REQUIREMENT | Reproduce all the data verbatim.

STUDY MATERIAL |
◇ ◇ ◇ ◇ ◇
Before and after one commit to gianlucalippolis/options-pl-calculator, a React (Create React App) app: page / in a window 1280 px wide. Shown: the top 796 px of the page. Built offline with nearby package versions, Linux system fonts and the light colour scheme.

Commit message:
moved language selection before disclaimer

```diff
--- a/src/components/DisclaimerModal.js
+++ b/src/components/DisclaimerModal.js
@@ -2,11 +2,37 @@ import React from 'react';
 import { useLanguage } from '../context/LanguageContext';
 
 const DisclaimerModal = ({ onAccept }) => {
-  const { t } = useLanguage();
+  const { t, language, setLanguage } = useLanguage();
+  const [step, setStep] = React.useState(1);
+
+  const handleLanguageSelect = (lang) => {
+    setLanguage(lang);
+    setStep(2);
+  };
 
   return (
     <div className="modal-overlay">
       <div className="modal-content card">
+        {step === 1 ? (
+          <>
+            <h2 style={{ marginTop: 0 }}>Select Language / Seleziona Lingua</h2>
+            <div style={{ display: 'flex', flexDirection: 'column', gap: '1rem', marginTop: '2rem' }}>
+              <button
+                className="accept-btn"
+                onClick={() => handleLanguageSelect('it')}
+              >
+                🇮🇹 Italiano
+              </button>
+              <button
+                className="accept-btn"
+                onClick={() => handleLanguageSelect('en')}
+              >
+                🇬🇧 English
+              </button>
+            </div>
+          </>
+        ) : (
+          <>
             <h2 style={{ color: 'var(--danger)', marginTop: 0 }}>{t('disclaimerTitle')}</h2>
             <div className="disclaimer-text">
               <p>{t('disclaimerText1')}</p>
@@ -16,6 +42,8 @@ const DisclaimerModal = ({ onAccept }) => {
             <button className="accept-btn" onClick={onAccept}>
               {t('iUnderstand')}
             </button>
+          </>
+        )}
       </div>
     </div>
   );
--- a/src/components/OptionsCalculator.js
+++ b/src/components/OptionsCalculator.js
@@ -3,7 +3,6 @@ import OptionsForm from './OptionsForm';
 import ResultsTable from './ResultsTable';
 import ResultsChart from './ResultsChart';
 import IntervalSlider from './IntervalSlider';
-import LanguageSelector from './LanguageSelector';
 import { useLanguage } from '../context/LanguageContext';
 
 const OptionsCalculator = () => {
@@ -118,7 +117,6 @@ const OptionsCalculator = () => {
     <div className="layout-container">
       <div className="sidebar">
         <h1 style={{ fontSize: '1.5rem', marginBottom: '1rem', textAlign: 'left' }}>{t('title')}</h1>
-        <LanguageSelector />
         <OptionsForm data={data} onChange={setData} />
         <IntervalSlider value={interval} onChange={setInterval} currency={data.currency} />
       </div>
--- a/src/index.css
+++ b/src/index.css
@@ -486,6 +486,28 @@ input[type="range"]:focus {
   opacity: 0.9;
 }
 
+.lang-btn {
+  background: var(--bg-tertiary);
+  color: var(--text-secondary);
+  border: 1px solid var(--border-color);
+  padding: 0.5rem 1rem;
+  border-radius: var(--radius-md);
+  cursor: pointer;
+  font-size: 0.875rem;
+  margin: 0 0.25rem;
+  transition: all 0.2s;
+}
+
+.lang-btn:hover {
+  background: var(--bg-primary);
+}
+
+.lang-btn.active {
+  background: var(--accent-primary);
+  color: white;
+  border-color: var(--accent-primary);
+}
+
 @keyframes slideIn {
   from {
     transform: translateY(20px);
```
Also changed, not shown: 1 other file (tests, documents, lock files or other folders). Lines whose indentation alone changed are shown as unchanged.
◇ ◇ ◇ ◇ ◇
TASK RESPONSE |
Before and after one commit to gianlucalippolis/options-pl-calculator, a React (Create React App) app: page / in a window 1280 px wide. Shown: the top 796 px of the page. Built offline with nearby package versions, Linux system fonts and the light colour scheme.

Commit message:
moved language selection before disclaimer

```diff
--- a/src/components/DisclaimerModal.js
+++ b/src/components/DisclaimerModal.js
@@ -2,11 +2,37 @@ import React from 'react';
 import { useLanguage } from '../context/LanguageContext';
 
 const DisclaimerModal = ({ onAccept }) => {
-  const { t } = useLanguage();
+  const { t, language, setLanguage } = useLanguage();
+  const [step, setStep] = React.useState(1);
+
+  const handleLanguageSelect = (lang) => {
+    setLanguage(lang);
+    setStep(2);
+  };
 
   return (
     <div className="modal-overlay">
       <div className="modal-content card">
+        {step === 1 ? (
+          <>
+            <h2 style={{ marginTop: 0 }}>Select Language / Seleziona Lingua</h2>
+            <div style={{ display: 'flex', flexDirection: 'column', gap: '1rem', marginTop: '2rem' }}>
+              <button
+                className="accept-btn"
+                onClick={() => handleLanguageSelect('it')}
+              >
+                🇮🇹 Italiano
+              </button>
+              <button
+                className="accept-btn"
+                onClick={() => handleLanguageSelect('en')}
+              >
+                🇬🇧 English
+              </button>
+            </div>
+          </>
+        ) : (
+          <>
             <h2 style={{ color: 'var(--danger)', marginTop: 0 }}>{t('disclaimerTitle')}</h2>
             <div className="disclaimer-text">
               <p>{t('disclaimerText1')}</p>
@@ -16,6 +42,8 @@ const DisclaimerModal = ({ onAccept }) => {
             <button className="accept-btn" onClick={onAccept}>
               {t('iUnderstand')}
             </button>
+          </>
+        )}
       </div>
     </div>
   );
--- a/src/components/OptionsCalculator.js
+++ b/src/components/OptionsCalculator.js
@@ -3,7 +3,6 @@ import OptionsForm from './OptionsForm';
 import ResultsTable from './ResultsTable';
 import ResultsChart from './ResultsChart';
 import IntervalSlider from './IntervalSlider';
-import LanguageSelector from './LanguageSelector';
 import { useLanguage } from '../context/LanguageContext';
 
 const OptionsCalculator = () => {
@@ -118,7 +117,6 @@ const OptionsCalculator = () => {
     <div className="layout-container">
       <div className="sidebar">
         <h1 style={{ fontSize: '1.5rem', marginBottom: '1rem', textAlign: 'left' }}>{t('title')}</h1>
-        <LanguageSelector />
         <OptionsForm data={data} onChange={setData} />
         <IntervalSlider value={interval} onChange={setInterval} currency={data.currency} />
       </div>
--- a/src/index.css
+++ b/src/index.css
@@ -486,6 +486,28 @@ input[type="range"]:focus {
   opacity: 0.9;
 }
 
+.lang-btn {
+  background: var(--bg-tertiary);
+  color: var(--text-secondary);
+  border: 1px solid var(--border-color);
+  padding: 0.5rem 1rem;
+  border-radius: var(--radius-md);
+  cursor: pointer;
+  font-size: 0.875rem;
+  margin: 0 0.25rem;
+  transition: all 0.2s;
+}
+
+.lang-btn:hover {
+  background: var(--bg-primary);
+}
+
+.lang-btn.active {
+  background: var(--accent-primary);
+  color: white;
+  border-color: var(--accent-primary);
+}
+
 @keyframes slideIn {
   from {
     transform: translateY(20px);
```
Also changed, not shown: 1 other file (tests, documents, lock files or other folders). Lines whose indentation alone changed are shown as unchanged.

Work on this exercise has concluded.